Hundreds of cross-country skiers from all over the region — and beyond — are about to converge here for the annual Gatineau Loppet.
There’s a wide range of experience among skiers competing in races ranging from 2 km (for children) right up to 51 km.
Dr. Mario Dumas said inexperienced racers should be sensitive to their bodies, especially if they are competing at these distances for the first time.
“If they don’t feel right, I would suggest they talk to the EMS or the first aid patrol along the race path so they can then be taken care of,” said Dumas.
“There will be people at the start and at the arrival area. But in between, will be more EMS, emergency medical stations, and all these stations have, usually, two patrollers with AEDs [automated external defibrillators]. And they have first-aid personnel. And they will also have a Ski-Doo for quick evacuation, if needed.”
The loppet’s medical team has checkpoints throughout the courses and all race volunteers have a direct line of communication with medical staff, said Dumas.
There’s special awareness on safety for this event given the death last Saturday, of an Ottawa doctor who was participating in the Canadian Ski Marathon.
Pioneering doctor dies during Canadian Ski Marathon
Dr. Cheemun Lum, 51, collapsed and went into cardiac arrest on Saturday on a ski trail near Grenville-sur-la-Rouge, Que., where he was participating in the Canadian Ski Marathon alongside his wife and friends.
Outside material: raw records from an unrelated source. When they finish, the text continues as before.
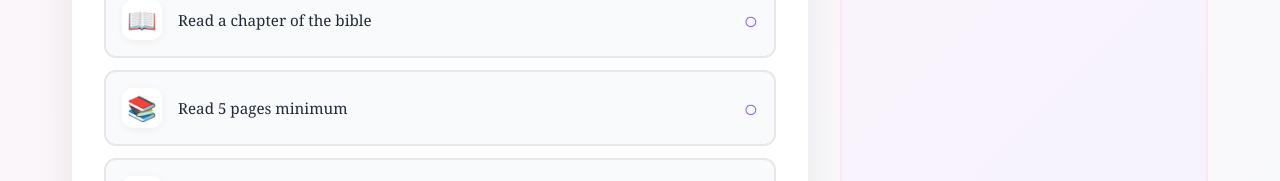
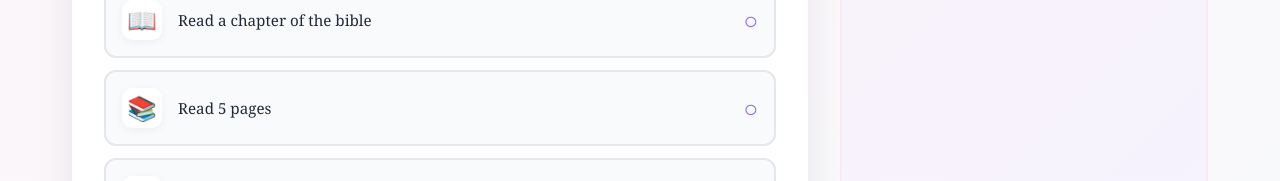
Before and after one commit to NaumM09/bae, a React (Create React App) app: page / in a window 1280 px wide. Shown: the part 2676-2857 px from the top of the page. Built offline with nearby package versions, Linux system fonts and the light colour scheme; no server answers; the database is empty.

Commit message:
updated logic for calendar

```diff
--- a/src/components/Hard75Section.js
+++ b/src/components/Hard75Section.js
@@ -1,7 +1,7 @@
 import React, { useState, useEffect } from 'react';
 import './Hard75Section.css';
 
-// Firebase imports - you'll need to install: npm install firebase
+// Firebase imports
 import { initializeApp } from 'firebase/app';
 import { getDatabase, ref, onValue, set } from 'firebase/database';
 import { getAuth, signInAnonymously } from 'firebase/auth';
@@ -27,24 +27,65 @@ const Hard75Section = () => {
   const [person1Tasks, setPerson1Tasks] = useState({});
   const [person2Tasks, setPerson2Tasks] = useState({});
   const [allDaysData, setAllDaysData] = useState({});
-  const [currentDay, setCurrentDay] = useState(1);
 
   const startDate = new Date('2025-10-20');
 
-  // Your custom task list
+  // Calculate current day based on today's date
+  const calculateCurrentDay = () => {
+    const today = new Date();
+    const start = new Date(startDate);
+
+    today.setHours(0, 0, 0, 0);
+    start.setHours(0, 0, 0, 0);
+
+    const diffTime = today - start;
+    const diffDays = Math.floor(diffTime / (1000 * 60 * 60 * 24));
+    const dayNumber = diffDays + 1;
+
+    return Math.max(1, Math.min(75, dayNumber));
+  };
+
+  const [currentDay, setCurrentDay] = useState(calculateCurrentDay());
+  const actualCurrentDay = calculateCurrentDay();
+
+  // Task categories with carry-over rules and requirements
   const taskCategories = [
-    { id: 'wakeup', label: 'Out of bed by 8 am', icon: '⏰' },
-    { id: 'morning_prayer', label: 'Morning prayer', icon: '🙏' },
-    { id: 'grateful', label: 'List 5 things I\'m grateful for', icon: '✨' },
-    { id: 'social_noon', label: 'Don\'t scroll on social media before 12pm', icon: '📱' },
-    { id: 'workout', label: '30 minutes workout', icon: '💪' },
-    { id: 'water', label: 'Drink 4 glasses of water a day', icon: '💧' },
-    { id: 'outside', label: 'Spend 10 minutes outside', icon: '🌞' },
-    { id: 'bible', label: 'Read a chapter of the bible', icon: '📖' },
-    { id: 'read', label: 'Read 5 pages minimum', icon: '📚' },
-    { id: 'night_prayer', label: 'I did my night prayer', icon: '🌙' },
-    { id: 'social_night', label: 'Don\'t scroll on social media past 10 pm', icon: '🌃' },
-    { id: 'fruit', label: 'I ate a fruit', icon: '🍎' }
+    { id: 'wakeup', label: 'Out of bed by 8 am', icon: '⏰', canCarryOver: false },
+    { id: 'morning_prayer', label: 'Morning prayer', icon: '🙏', canCarryOver: false },
+    { id: 'grateful', label: 'List 5 things I\'m grateful for', icon: '✨', canCarryOver: false },
+    { id: 'social_noon', label: 'Don\'t scroll on social media before 12pm', icon: '📱', canCarryOver: false },
+    {
+      id: 'workout',
+      label: '30 minutes workout',
+      icon: '💪',
+      canCarryOver: true,
+      baseAmount: 30,
+      unit: 'minutes',
+      getLabel: (amount) => `${amount} minutes workout${amount > 30 ? ' (carrying over yesterday)' : ''}`
+    },
+    { id: 'water', label: 'Drink 4 glasses of water a day', icon: '💧', canCarryOver: false },
+    {
+      id: 'outside',
+      label: 'Spend 10 minutes outside',
+      icon: '🌞',
+      canCarryOver: true,
+      baseAmount: 10,
+      unit: 'minutes',
+      getLabel: (amount) => `Spend ${amount} minutes outside${amount > 10 ? ' (carrying over yesterday)' : ''}`
+    },
+    { id: 'bible', label: 'Read a chapter of the bible', icon: '📖', canCarryOver: false },
+    {
+      id: 'read',
+      label: 'Read 5 pages minimum',
+      icon: '📚',
+      canCarryOver: true,
+      baseAmount: 5,
+      unit: 'pages',
+      getLabel: (amount) => `Read ${amount} pages${amount > 5 ? ' (carrying over yesterday)' : ''}`
+    },
+    { id: 'night_prayer', label: 'I did my night prayer', icon: '🌙', canCarryOver: false },
+    { id: 'social_night', label: 'Don\'t scroll on social media past 10 pm', icon: '🌃', canCarryOver: false },
+    { id: 'fruit', label: 'I ate a fruit', icon: '🍎', canCarryOver: false }
   ];
 
   useEffect(() => {
@@ -52,21 +93,18 @@ const Hard75Section = () => {
       console.error("Auth error:", error);
     });
 
-    // Listen to ALL days data for calendar
     const allDaysRef = ref(database, 'hard75');
     onValue(allDaysRef, (snapshot) => {
       const data = snapshot.val();
       setAllDaysData(data || {});
     });
 
-    // Listen to current day person 1 tasks
     const person1Ref = ref(database, 'hard75/person1/day' + currentDay);
     onValue(person1Ref, (snapshot) => {
       const data = snapshot.val();
       setPerson1Tasks(data || {});
     });
 
-    // Listen to current day person 2 tasks
     const person2Ref = ref(database, 'hard75/person2/day' + currentDay);
     onValue(person2Ref, (snapshot) => {
       const data = snapshot.val();
@@ -74,14 +112,129 @@ const Hard75Section = () => {
     });
   }, [currentDay]);
 
-  const toggleTask = (taskId) => {
+  // Check if a day is fully completed (all 12 tasks done)
+  const isDayFullyCompleted = (dayNum, person) => {
+    const dayData = allDaysData?.[person]?.[`day${dayNum}`];
+    if (!dayData) return false;
+    const completed = Object.values(dayData).filter(Boolean).length;
+    return completed === taskCategories.length;
+  };
+
+  // Check if a day is locked (can't edit)
+  const isDayLocked = (dayNum) => {
+    // Can't edit past days that are fully completed
+    if (dayNum < actualCurrentDay) {
+      return isDayFullyCompleted(dayNum, currentUser);
+    }
+    // Can't edit future days
+    if (dayNum > actualCurrentDay) {
+      return true;
+    }
+    return false;
+  };
+
+  // Check if task was missed yesterday
+  const wasTaskMissedYesterday = (taskId) => {
+    if (currentDay <= 1) return false;
+    const yesterdayData = allDaysData?.[currentUser]?.[`day${currentDay - 1}`];
+    return yesterdayData && !yesterdayData[taskId];
+  };
+
+  // Check if task was missed two days ago
+  const wasTaskMissedTwoDaysAgo = (taskId) => {
+    if (currentDay <= 2) return false;
+    const twoDaysAgoData = allDaysData?.[currentUser]?.[`day${currentDay - 2}`];
+    return twoDaysAgoData && !twoDaysAgoData[taskId];
+  };
+
+  // Check if task is permanently failed (missed 2 days in a row for carry-over tasks)
+  const isTaskPermanentlyFailed = (taskId) => {
+    const task = taskCategories.find(t => t.id === taskId);
+    if (!task?.canCarryOver) return false;
+
+    return wasTaskMissedYesterday(taskId) && wasTaskMissedTwoDaysAgo(taskId);
+  };
+
+  // Calculate how much is owed for a carry-over task
+  const calculateTaskAmount = (taskId) => {
+    const task = taskCategories.find(t => t.id === taskId);
+    if (!task?.canCarryOver) return task?.baseAmount || 0;
+
+    let totalAmount = task.baseAmount;
+
+    // Check if yesterday was missed
+    if (wasTaskMissedYesterday(taskId) && !wasTaskMissedTwoDaysAgo(taskId)) {
+      totalAmount += task.baseAmount; // Double the requirement
+    }
+
+    return totalAmount;
+  };
+
+  // Get task display info (label, whether it's carrying over)
+  const getTaskDisplayInfo = (task) => {
+    const isPermanentlyFailed = isTaskPermanentlyFailed(task.id);
+    const isCarryingOver = task.canCarryOver && wasTaskMissedYesterday(task.id) && !wasTaskMissedTwoDaysAgo(task.id);
+    const taskAmount = calculateTaskAmount(task.id);
+
+    if (isPermanentlyFailed) {
+      return {
+        label: task.label + ' ❌ (Failed - missed 2 days)',
+        amount: 0,
+        isCarryingOver: false,
+        isPermanentlyFailed: true,
+        canToggle: false
+      };
+    }
+
+    if (task.canCarryOver && task.getLabel) {
+      return {
+        label: task.getLabel(taskAmount),
+        amount: taskAmount,
+        isCarryingOver: isCarryingOver,
+        isPermanentlyFailed: false,
+        canToggle: true
+      };
+    }
+
+    return {
+      label: task.label,
+      amount: taskAmount,
+      isCarryingOver: false,
+      isPermanentlyFailed: false,
+      canToggle: true
+    };
+  };
+
+  const toggleTask = async (taskId) => {
+    // Check if day is locked
+    if (isDayLocked(currentDay)) {
+      alert(currentDay < actualCurrentDay
+        ? "This day is locked because it's fully completed!"
+        : "You can't edit future days!");
+      return;
+    }
+
+    // Check if task is permanently failed
+    if (isTaskPermanentlyFailed(taskId)) {
+      alert("This task failed because it was missed 2 days in a row!");
+      return;
+    }
+
     const userPath = `hard75/${currentUser}/day${currentDay}`;
     const taskRef = ref(database, `${userPath}/${taskId}`);
 
     const currentTasks = currentUser === 'person1' ? person1Tasks : person2Tasks;
     const newValue = !currentTasks[taskId];
 
-    set(taskRef, newValue);
+    await set(taskRef, newValue);
+
+    // If completing a carry-over task, also mark the previous day as complete
+    const task = taskCategories.find(t => t.id === taskId);
+    if (newValue && task?.canCarryOver && wasTaskMissedYesterday(taskId)) {
+      const prevDayPath = `hard75/${currentUser}/day${currentDay - 1}`;
+      const prevTaskRef = ref(database, `${prevDayPath}/${taskId}`);
+      await set(prevTaskRef, true);
+    }
   };
 
   const calculateProgress = (tasks) => {
@@ -110,6 +263,8 @@ const Hard75Section = () => {
   const otherTasks = currentUser === 'person1' ? person2Tasks : person1Tasks;
   const otherProgress = calculateProgress(otherTasks);
 
+  const isCurrentDayLocked = isDayLocked(currentDay);
+
   return (
     <section className="hard75-section">
       <div className="hard75-container">
@@ -124,7 +279,7 @@ const Hard75Section = () => {
           </h2>
         </div>
 
-        {/* User Toggle - Moved to top */}
+        {/* User Toggle */}
         <div className="user-toggle">
           <button
             className={`toggle-btn ${currentUser === 'person1' ? 'active' : ''}`}
@@ -199,6 +354,9 @@ const Hard75Section = () => {
             <span className="day-number">{currentDay}</span>
             <span className="day-total">of 75</span>
             <span className="day-date">{getDayDate(currentDay)}</span>
+            {isCurrentDayLocked && (
+              <span className="day-locked">🔒 {currentDay < actualCurrentDay ? 'Completed' : 'Future'}</span>
+            )}
           </div>
           <button
             onClick={() => setCurrentDay(Math.min(75, currentDay + 1))}
@@ -240,18 +398,40 @@ const Hard75Section = () => {
             </div>
 
             <div className="tasks-list">
-              {taskCategories.map(task => (
-                <div
-                  key={task.id}
-                  className={`task-item ${currentTasks[task.id] ? 'completed' : ''} clickable`}
-                  onClick={() => toggleTask(task.id)}
-                >
-                  <span className="task-icon">{task.icon}</span>
-                  <span className="task-label">{task.label}</span>
-                  <span className="task-check">{currentTasks[task.id] ? '✓' : '○'}</span>
-                </div>
-              ))}
+              {taskCategories.map(task => {
+                const displayInfo = getTaskDisplayInfo(task);
+                const isCompleted = currentTasks[task.id];
+
+                return (
+                  <div
+                    key={task.id}
+                    className={`task-item ${isCompleted ? 'completed' : ''} ${
+                      displayInfo.isPermanentlyFailed ? 'failed' : ''
+                    } ${displayInfo.isCarryingOver ? 'carrying-over' : ''} ${
+                      !isCurrentDayLocked && displayInfo.canToggle ? 'clickable' : 'locked'
+                    }`}
+                    onClick={() => !isCurrentDayLocked && displayInfo.canToggle && toggleTask(task.id)}
+                  >
+                    <span className="task-icon">{task.icon}</span>
+                    <span className="task-label">
+                      {displayInfo.label}
+                      {displayInfo.isCarryingOver && <span className="carry-badge">📥 Carry-over</span>}
+                    </span>
+                    <span className="task-check">
+                      {displayInfo.isPermanentlyFailed ? '❌' : isCompleted ? '✓' : '○'}
+                    </span>
+                  </div>
+                );
+              })}
             </div>
+
+            {isCurrentDayLocked && (
+              <div className="lock-message">
+                {currentDay < actualCurrentDay
+                  ? '🔒 This day is locked because all tasks are completed!'
+                  : '🔒 You can only edit today\'s tasks!'}
+              </div>
+            )}
           </div>
 
           {/* Other Person's Progress Summary */}
```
Dr. Grant Stotts was a friend and colleague of Lum’s at the Ottawa Hospital.
“I think we just spent the first day in shock, not really believing it happened,” Stotts told Robyn Bresnahan on CBC Radio’s Ottawa Morning.
“I certainly couldn’t believe it, because I was just skiing with him a weekend ago and he was fine. We just skied along like we usually did … and absolutely nothing seemed wrong.”
An avid outdoorsman, Lum was participating in the first day of the Canadian Ski Marathon between Lachute and Gatineau, Que., when he collapsed and died.
“He loved the outdoors; he did most of his activities with his family. He was really a family-oriented person who did cross-country skiing and mountain biking trips with his family several times a year,” said Stotts.
Races for the Gatineau Loppet, which bills itself as the largest cross-country ski event in Canada, get underway Saturday.
Article Source: CBC